For a pro golfer, owning a PGA Tour card is just about priceless. It allows the players to better map out their schedules, receive potentially more endorsement bonuses and makes you feel like one of the world’s chosen few to play on the sport’s highest level.
But what happens when for whatever reason, that card disappears, leaving the player wondering “what now?” GolfWorld’s Joel Beall paints a revealing insight into various Tour pros who had then lost that Willy Wonka gold card–some by a scant one measly shot over an entire season. Tour pros Martin Piller, Scott Langley, Roberto Castro and Willy Wilcox describe their feelings of frustration, confusion, what now and what if.

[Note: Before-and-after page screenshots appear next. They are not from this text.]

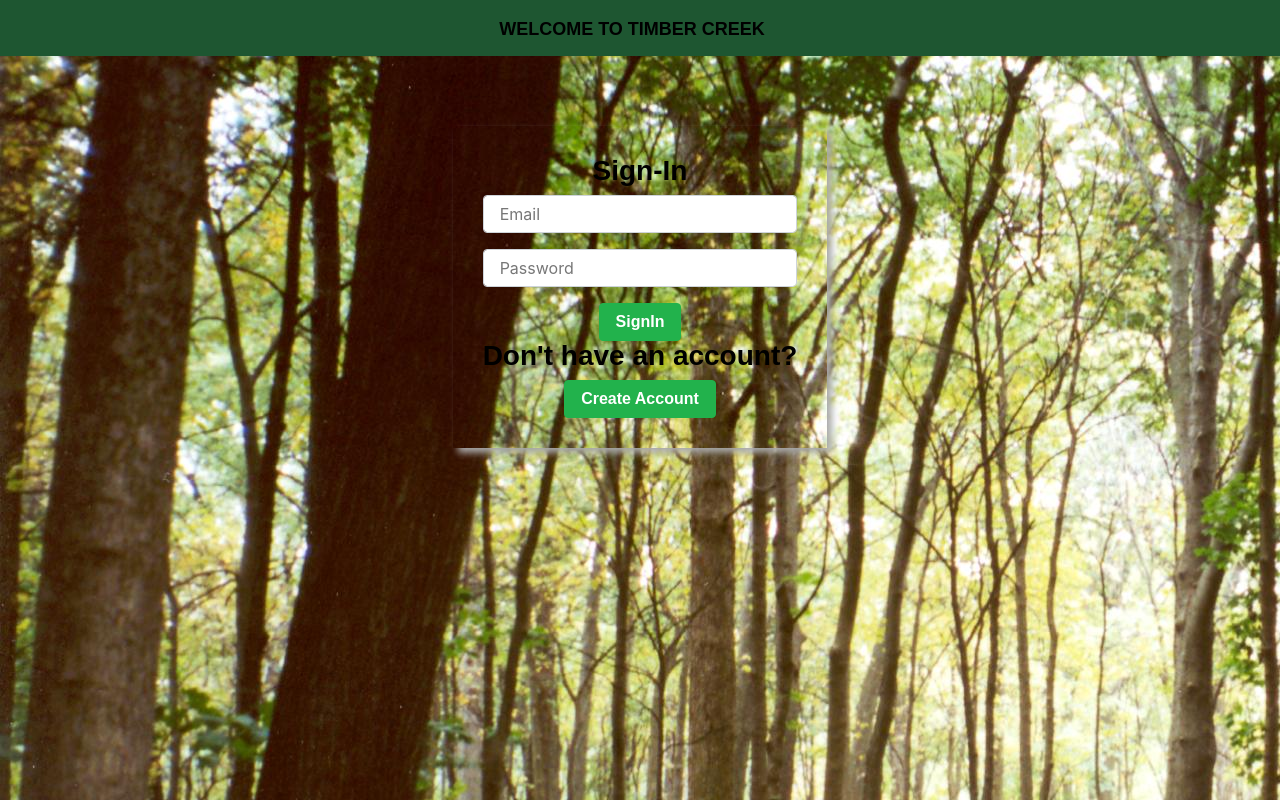
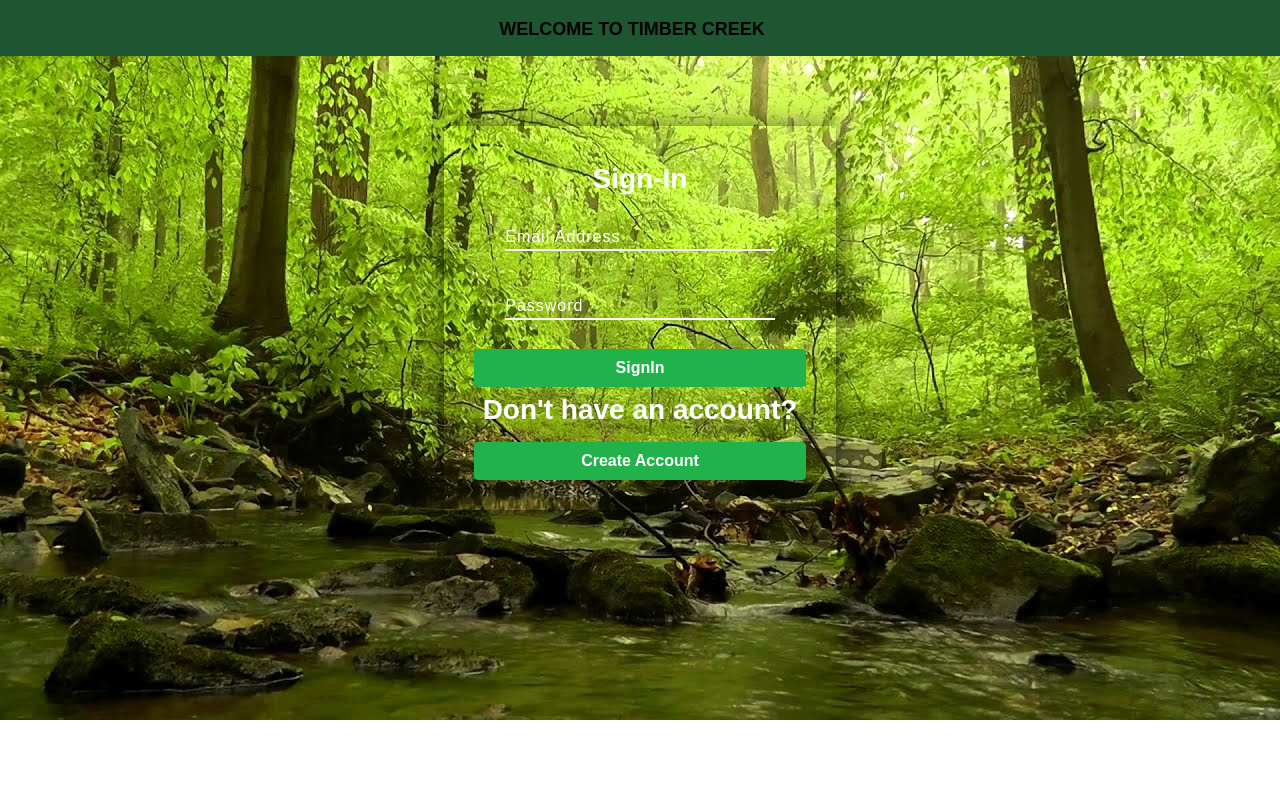
Before and after one commit to manhatten331/Apartment-Portal, a React (Create React App) app in the folder client/: page / in a window 1280 px wide. Built offline with nearby package versions, Linux system fonts and the light colour scheme; a web font is replaced by a local one.

Commit message:
Added some more to the front-end portion of the login hopefully I can make it look better

```diff
--- a/client/src/assets/css/index.css
+++ b/client/src/assets/css/index.css
@@ -1,16 +1,58 @@
 body {
     text-align: center;
-    color: black;
-    background-image: url(../foliage.jpg);
-    background-attachment: fixed;
-    background-repeat: repeat-x;
+    background-image: url(../timbercreek.jpg);
+    background-size: 100%;
+    background-repeat: no-repeat;
     animation: 20000s infinite linear;
 }
 
 form {
     display: inline-block;
-    box-shadow: 5px 5px 7px darkgray;
+    box-shadow: -1px 4px 28px 0 rgba(0, 0, 0, 0.75);
     padding: 30px;
-    background-color: white .9;
     margin: 70px;
 }
+
+#loginForm h3 {
+    color: white;
+    padding: .3em;
+}
+
+.btn {
+    width: 100%;
+}
+
+
+.Input {
+    border: none;
+    padding: 0px;
+    margin: 0px;
+    width: 90%;
+    display: inline-block;
+    background: transparent;
+    border-bottom: 2px solid white;
+    letter-spacing: 1px;
+    font-family: Arial, Helvetica, sans-serif;
+    text-decoration: none;
+}
+
+input[type=email]::placeholder {
+    color: white;
+    size: 10px;
+}
+
+input[type=password]::placeholder {
+    color:white;
+    size: 10px;
+}
+
+.fa {
+    display: inline-block;
+
+}
+
+.loginDiv {
+    margin: 0 0 1em;
+    padding: .8em 1em;
+    /* background: rgba(255, 255, 255, 0.2): */
+}
--- a/client/src/pages/Login.js
+++ b/client/src/pages/Login.js
@@ -108,20 +108,21 @@ class Login extends Component {
                 <IntroNav />
                 <form id="loginForm">
                     <h3>Sign-In</h3>
-                    <div className="form-group">
+                    <div className="loginDiv">
+                        <i className="fas fa-envelope-square"></i>
                         <input
+                            className="Input"
                             type="email"
-                            className="form-control"
-                            placeholder="Email"
+                            placeholder="Email Address"
                             name="email"
                             value={this.state.email}
                             onChange={this.handleInputChange}
                         />
                     </div>
-                    <div className="form-group">
+                    <div className="loginDiv">
                         <input
+                            className="Input"
                             type="password"
-                            className="form-control"
                             placeholder="Password"
                             name="password"
                             value={this.state.password}
@@ -206,7 +207,7 @@ class Login extends Component {
         )
 
         return (
-            <div>
+            <div className="test">
                 {!this.state.isLogged ? (SignIn) : (Register)}
             </div>
         )
```
Also changed, not shown: client/src/assets/timbercreek.jpg (added), client/src/assets/woodedentrance.jpg (added).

The number was 5,509. That’s how many strokes Martin Piller took on the PGA Tour last season. He needed 5,508.
The shaved stroke could have come at Mayakoba or Palm Springs. It would have done the trick in Dallas or Houston as well. Without a doubt, it was the difference in Greensboro. Piller entered the regular-season finale, the Wyndham Championship, 124th in the FedEx Cup standings. The top 125 players advance to the postseason; more importantly, they keep full tour membership the following year.

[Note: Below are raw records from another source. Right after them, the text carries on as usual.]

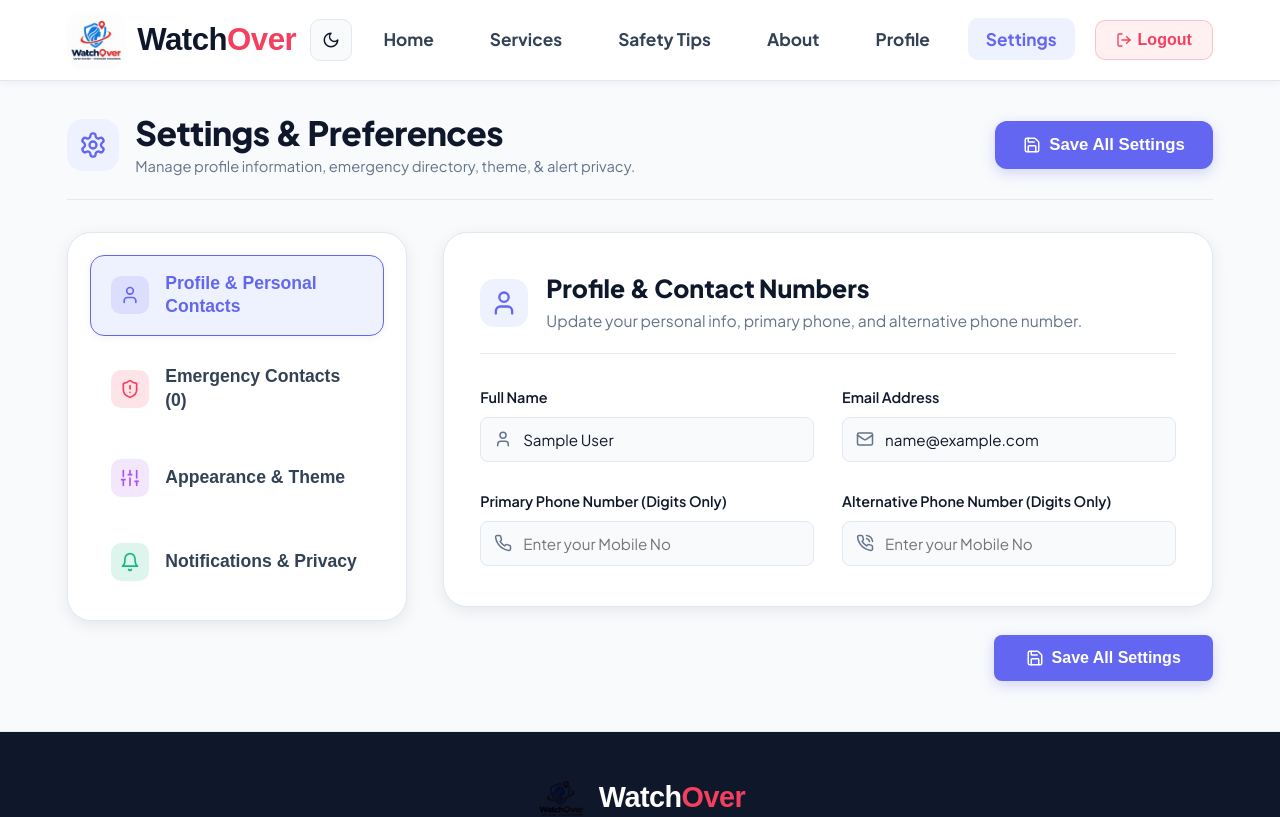
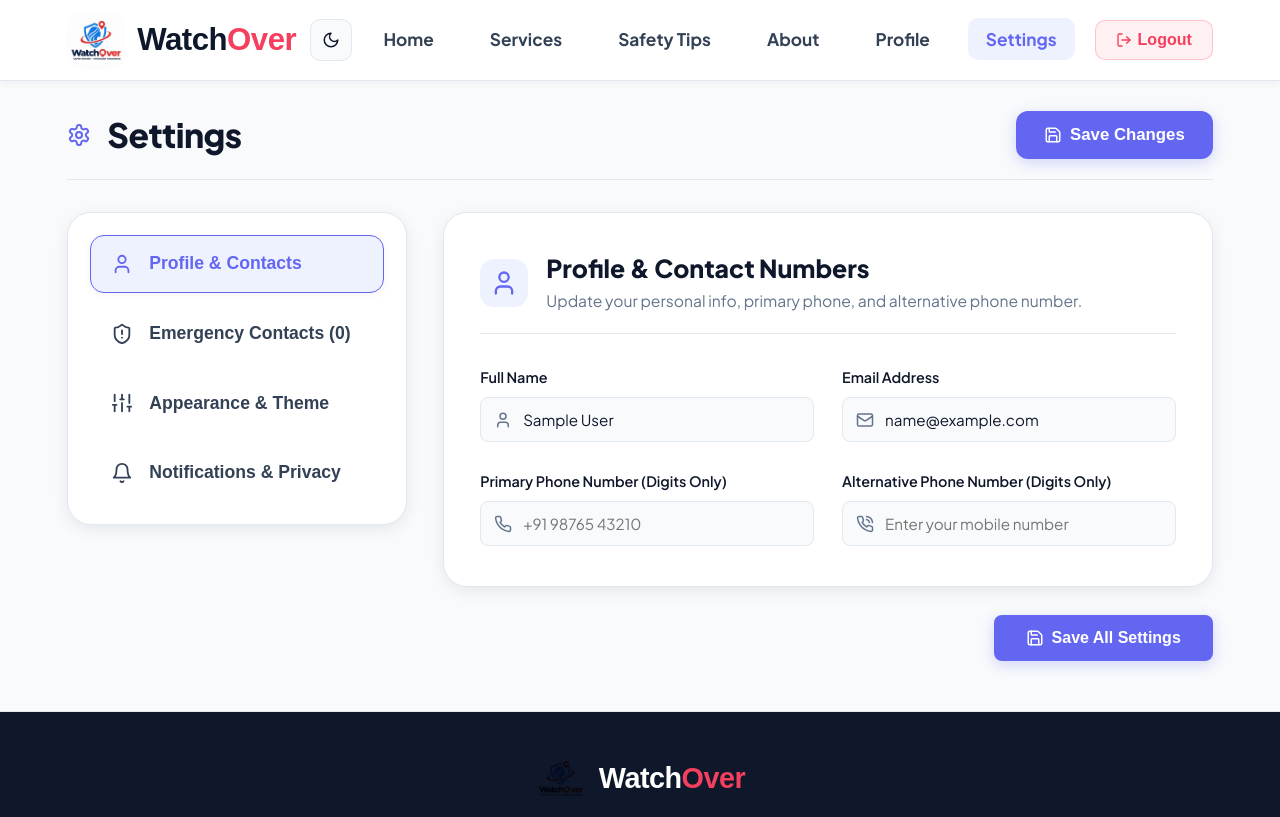
Before and after one commit to navneetpro93-commits/Watchover-A-Woman-Safety-App, a React (Vite) app: page /settings in a window 1280 px wide. Shown: the top 817 px of the page. Built offline with nearby package versions, Linux system fonts and the light colour scheme; sample sign-in values are in the browser's storage.

Commit message:
Improve safety tips and settings page

```diff
--- a/src/pages/Settings.jsx
+++ b/src/pages/Settings.jsx
@@ -19,27 +19,44 @@ import {
   ArrowRightLeft
 } from 'lucide-react';
 
+/**
+ * Settings Page Component
+ * Features:
+ * 1. Dynamic Multiple Emergency Contacts management (Add & Remove contacts as wish)
+ * 2. Radio button selection for Theme (Light Mode vs Dark Mode)
+ * 3. Primary & Alternative phone number fields
+ * 4. Privacy & notification settings
+ *
+ * @param {Object} props
+ * @param {Object} props.user - Current user object
+ * @param {Function} props.onUpdateUser - Callback function to update user state in App
+ * @param {boolean} props.darkMode - Current dark mode state
+ * @param {Function} props.onToggleDarkMode - Callback function to toggle theme
+ */
 function Settings({ user, onUpdateUser, darkMode, onToggleDarkMode }) {
   const [activeTab, setActiveTab] = useState('profile');
   const [selectedTheme, setSelectedTheme] = useState(darkMode ? 'dark' : 'light');
 
-
+  // Profile form states
   const [name, setName] = useState(user?.name || 'WatchOver Member');
   const [email, setEmail] = useState(user?.email || 'user@watchover.org');
-  const [phone, setPhone] = useState(user?.phone || '');
-  const [altPhone, setAltPhone] = useState(user?.altPhone || '');
+const [phone, setPhone] = useState(user?.phone || '');
+const [altPhone, setAltPhone] = useState(user?.altPhone || '');
 
-  const [emergencyContacts, setEmergencyContacts] = useState(user?.emergencyContacts || []);
+  // Dynamic Multiple Emergency Contacts State Array
+  const [emergencyContacts, setEmergencyContacts] = useState(
+  user?.emergencyContacts || []
+);
 
-
+  // Helper validations & strict input sanitizers
   const isOnlyNumbers = (str) => /^\d[\d\s+\-()]*$/.test(str.trim()) && str.trim().length > 0;
   const containsNumbers = (str) => /\d/.test(str);
   const containsLetters = (str) => /[a-zA-Z]/.test(str);
 
-
+  // Phone alignment warning state
   const [phoneWarning, setPhoneWarning] = useState('');
 
-
+  // Sanitize Phone Input - Strictly block any alphabetic letters
   const handlePhoneInputChange = (setter, val) => {
     if (containsLetters(val)) {
       setPhoneWarning('🚫 Phone number fields only accept digits (0-9). Letters are automatically blocked!');
@@ -49,22 +66,29 @@ function Settings({ user, onUpdateUser, darkMode, onToggleDarkMode }) {
     setter(cleanPhone);
   };
 
+  // New emergency contact form inputs
   const [newContactName, setNewContactName] = useState('');
   const [newContactPhone, setNewContactPhone] = useState('');
 
-
+  // Preferences toggles
   const [notifications, setNotifications] = useState(user?.notifications ?? true);
   const [locationPermission, setLocationPermission] = useState(user?.locationPermission ?? true);
+
+  // Success feedback state
   const [successMessage, setSuccessMessage] = useState('');
 
+  // Quick swap handler if user accidentally puts number in Name field and vice versa
   const handleSwapInputs = () => {
     const tempName = newContactName;
     setNewContactName(newContactPhone);
     setNewContactPhone(tempName);
   };
 
+  // Handle adding a new emergency contact with auto-alignment
   const handleAddEmergencyContact = (e) => {
     e.preventDefault();
+
+    // Auto-alignment: If user typed numbers in Name field and left Phone empty, swap them automatically
     if (isOnlyNumbers(newContactName) && !newContactPhone.trim()) {
       setNewContactPhone(newContactName.trim());
       setNewContactName('');
@@ -85,15 +109,21 @@ function Settings({ user, onUpdateUser, darkMode, onToggleDarkMode }) {
     setNewContactName('');
     setNewContactPhone('');
   };
+
+  // Handle removing an emergency contact
   const handleRemoveContact = (id) => {
     setEmergencyContacts(emergencyContacts.filter(c => c.id !== id));
   };
+
+  // Handle Radio button theme change
   const handleThemeRadioChange = (themeValue) => {
     setSelectedTheme(themeValue);
     if ((themeValue === 'dark' && !darkMode) || (themeValue === 'light' && darkMode)) {
       onToggleDarkMode();
     }
   };
+
+  // Handle saving all settings
   const handleSaveSettings = (e) => {
     if (e && e.preventDefault) e.preventDefault();
 
@@ -122,22 +152,19 @@ function Settings({ user, onUpdateUser, darkMode, onToggleDarkMode }) {
   return (
     <div className="settings-page page-section" style={{ paddingTop: '30px' }}>
       <div className="container">
-
+        {/* Compact Minimal Header */}
         <div className="compact-settings-header">
           <div className="compact-title-group">
-            <div className="settings-header-icon-box">
-              <SettingsIcon size={28} className="compact-settings-icon" />
-            </div>
-            <div>
-              <h1 className="compact-settings-title">Settings & Preferences</h1>
-              <p style={{ fontSize: '0.92rem', color: 'var(--text-muted)', margin: 0 }}>Manage profile information, emergency directory, theme, & alert privacy.</p>
-            </div>
+            <SettingsIcon size={24} className="compact-settings-icon" />
+            <h1 className="compact-settings-title">Settings</h1>
           </div>
 
           <button onClick={handleSaveSettings} className="btn-primary compact-save-btn">
-            <Save size={18} /> Save All Settings
+            <Save size={18} /> Save Changes
           </button>
         </div>
+
+        {/* Success Feedback Alert Banner */}
         {successMessage && (
           <div className="auth-alert alert-success" style={{ marginBottom: '24px' }}>
             <CheckCircle size={18} style={{ display: 'inline', marginRight: '8px' }} />
@@ -145,14 +172,15 @@ function Settings({ user, onUpdateUser, darkMode, onToggleDarkMode }) {
           </div>
         )}
 
-
+        {/* Phone Input Strict Letters Warning Banner */}
         {phoneWarning && (
-          <div className="alignment-warning-box" style={{ marginBottom: '24px', padding: '12px 16px', fontSize: '0.92rem' }}>
-            <AlertCircle size={18} style={{ flexShrink: 0, verticalAlign: 'middle' }} />
-            <span>{phoneWarning}</span>
+          <div className="auth-alert alert-error" style={{ marginBottom: '24px', backgroundColor: 'rgba(234, 179, 8, 0.15)', color: '#d97706', borderColor: '#eab308' }}>
+            <AlertCircle size={18} style={{ display: 'inline', marginRight: '8px', verticalAlign: 'middle' }} />
+            {phoneWarning}
           </div>
         )}
 
+        {/* Main Settings Layout */}
         <div className="professional-settings-layout">
           {/* Settings Sidebar Nav */}
           <div className="settings-sidebar">
@@ -160,38 +188,35 @@ function Settings({ user, onUpdateUser, darkMode, onToggleDarkMode }) {
               className={`sidebar-tab-btn ${activeTab === 'profile' ? 'active' : ''}`}
               onClick={() => setActiveTab('profile')}
             >
-              <div className="tab-icon-badge bg-indigo"><User size={20} /></div>
-              <span>Profile & Personal Contacts</span>
+              <User size={22} /> Profile & Contacts
             </button>
 
             <button
               className={`sidebar-tab-btn ${activeTab === 'emergency' ? 'active' : ''}`}
               onClick={() => setActiveTab('emergency')}
             >
-              <div className="tab-icon-badge bg-rose"><ShieldAlert size={20} /></div>
-              <span>Emergency Contacts ({emergencyContacts.length})</span>
+              <ShieldAlert size={22} /> Emergency Contacts ({emergencyContacts.length})
             </button>
 
             <button
               className={`sidebar-tab-btn ${activeTab === 'appearance' ? 'active' : ''}`}
               onClick={() => setActiveTab('appearance')}
             >
-              <div className="tab-icon-badge bg-purple"><Sliders size={20} /></div>
-              <span>Appearance & Theme</span>
+              <Sliders size={22} /> Appearance & Theme
             </button>
 
             <button
               className={`sidebar-tab-btn ${activeTab === 'privacy' ? 'active' : ''}`}
               onClick={() => setActiveTab('privacy')}
             >
-              <div className="tab-icon-badge bg-emerald"><Bell size={20} /></div>
-              <span>Notifications & Privacy</span>
+              <Bell size={22} /> Notifications & Privacy
             </button>
           </div>
 
+          {/* Settings Content Area */}
           <div className="settings-content-area">
             <form onSubmit={handleSaveSettings}>
-
+              {/* Tab 1: Profile & Contact Numbers */}
               {(activeTab === 'profile' || activeTab === 'all') && (
                 <div className="prof-settings-card">
                   <div className="prof-card-title">
@@ -248,7 +273,7 @@ function Settings({ user, onUpdateUser, darkMode, onToggleDarkMode }) {
                           id="setting-phone"
                           value={phone}
                           onChange={(e) => handlePhoneInputChange(setPhone, e.target.value)}
-                          placeholder="Enter your Mobile No "
+                          placeholder="+91 98765 43210"
                           required
                         />
                       </div>
@@ -263,7 +288,7 @@ function Settings({ user, onUpdateUser, darkMode, onToggleDarkMode }) {
                           id="setting-alt-phone"
                           value={altPhone}
                           onChange={(e) => handlePhoneInputChange(setAltPhone, e.target.value)}
-                          placeholder="Enter your Mobile No"
+                          placeholder="Enter your mobile number"
                           required
                         />
                       </div>
@@ -272,7 +297,7 @@ function Settings({ user, onUpdateUser, darkMode, onToggleDarkMode }) {
                 </div>
               )}
 
-
+              {/* Tab 2: Dynamic Multiple Emergency Contacts */}
               {(activeTab === 'emergency' || activeTab === 'all') && (
                 <div className="prof-settings-card">
                   <div className="prof-card-title">
@@ -283,7 +308,7 @@ function Settings({ user, onUpdateUser, darkMode, onToggleDarkMode }) {
                     </div>
                   </div>
 
-
+                  {/* Add New Emergency Contact Form */}
                   <div className="add-emergency-contact-box">
                     <div style={{ display: 'flex', justifyContent: 'space-between', alignItems: 'center', marginBottom: '12px' }}>
                       <h4 style={{ margin: 0 }}>Add New Emergency Contact</h4>
@@ -341,7 +366,7 @@ function Settings({ user, onUpdateUser, darkMode, onToggleDarkMode }) {
                     </div>
                   </div>
 
-
+                  {/* Existing Emergency Contacts List */}
                   <div className="emergency-contacts-list">
                     <h4>Saved Emergency Contacts</h4>
 
@@ -392,7 +417,7 @@ function Settings({ user, onUpdateUser, darkMode, onToggleDarkMode }) {
                 </div>
               )}
 
-
+              {/* Tab 3: Appearance & Theme */}
               {(activeTab === 'appearance' || activeTab === 'all') && (
                 <div className="prof-settings-card">
                   <div className="prof-card-title">
@@ -404,7 +429,7 @@ function Settings({ user, onUpdateUser, darkMode, onToggleDarkMode }) {
                   </div>
 
                   <div className="theme-radio-grid">
-
+                    {/* Light Mode Radio Card */}
                     <label
                       className={`theme-radio-card ${selectedTheme === 'light' ? 'selected' : ''}`}
                       onClick={() => handleThemeRadioChange('light')}
@@ -429,7 +454,7 @@ function Settings({ user, onUpdateUser, darkMode, onToggleDarkMode }) {
                       <p>Clean, high-contrast light background for daytime use.</p>
                     </label>
 
-
+                    {/* Dark Mode Radio Card */}
                     <label
                       className={`theme-radio-card ${selectedTheme === 'dark' ? 'selected' : ''}`}
                       onClick={() => handleThemeRadioChange('dark')}
@@ -457,7 +482,7 @@ function Settings({ user, onUpdateUser, darkMode, onToggleDarkMode }) {
                 </div>
               )}
 
-
+              {/* Tab 4: Notifications & Privacy */}
               {(activeTab === 'privacy' || activeTab === 'all') && (
                 <div className="prof-settings-card">
                   <div className="prof-card-title">
@@ -502,7 +527,7 @@ function Settings({ user, onUpdateUser, darkMode, onToggleDarkMode }) {
                 </div>
               )}
 
-
+              {/* Footer Save Button */}
               <div className="prof-settings-footer">
                 <button type="submit" className="btn-primary" style={{ padding: '14px 32px' }}>
                   <Save size={18} /> Save All Settings
```
Also changed, not shown: src/components/SafetyCard.jsx (+15 -0 lines).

“I thought I was in good shape,” says Piller, a Texas native whose wife Gerina plays on the LPGA Tour. “I was two under through two days. That felt like it was going to be enough.”
It wasn’t. Piller missed the cut by one shot. Nick Taylor and Harris English, both on the outside of the top 125 to start the Wyndham, made the weekend, grabbing enough points for playoff invites. Piller dropped to 126th.
One shot. One shot and Piller would have kept his card, and the splendor and security that come with it. Instead the 33-year-old is here. What “here” is … well, it’s tough to explain.
“To be honest, I’m not sure how to describe it,” Piller says.
One shot. That’s 18 one thousandth’s of a percent. Golf really is the last of the democratic meritocracies. No fudging the numbers. You’re either achieve the desired goal or not. Even by one shot out of 5,509.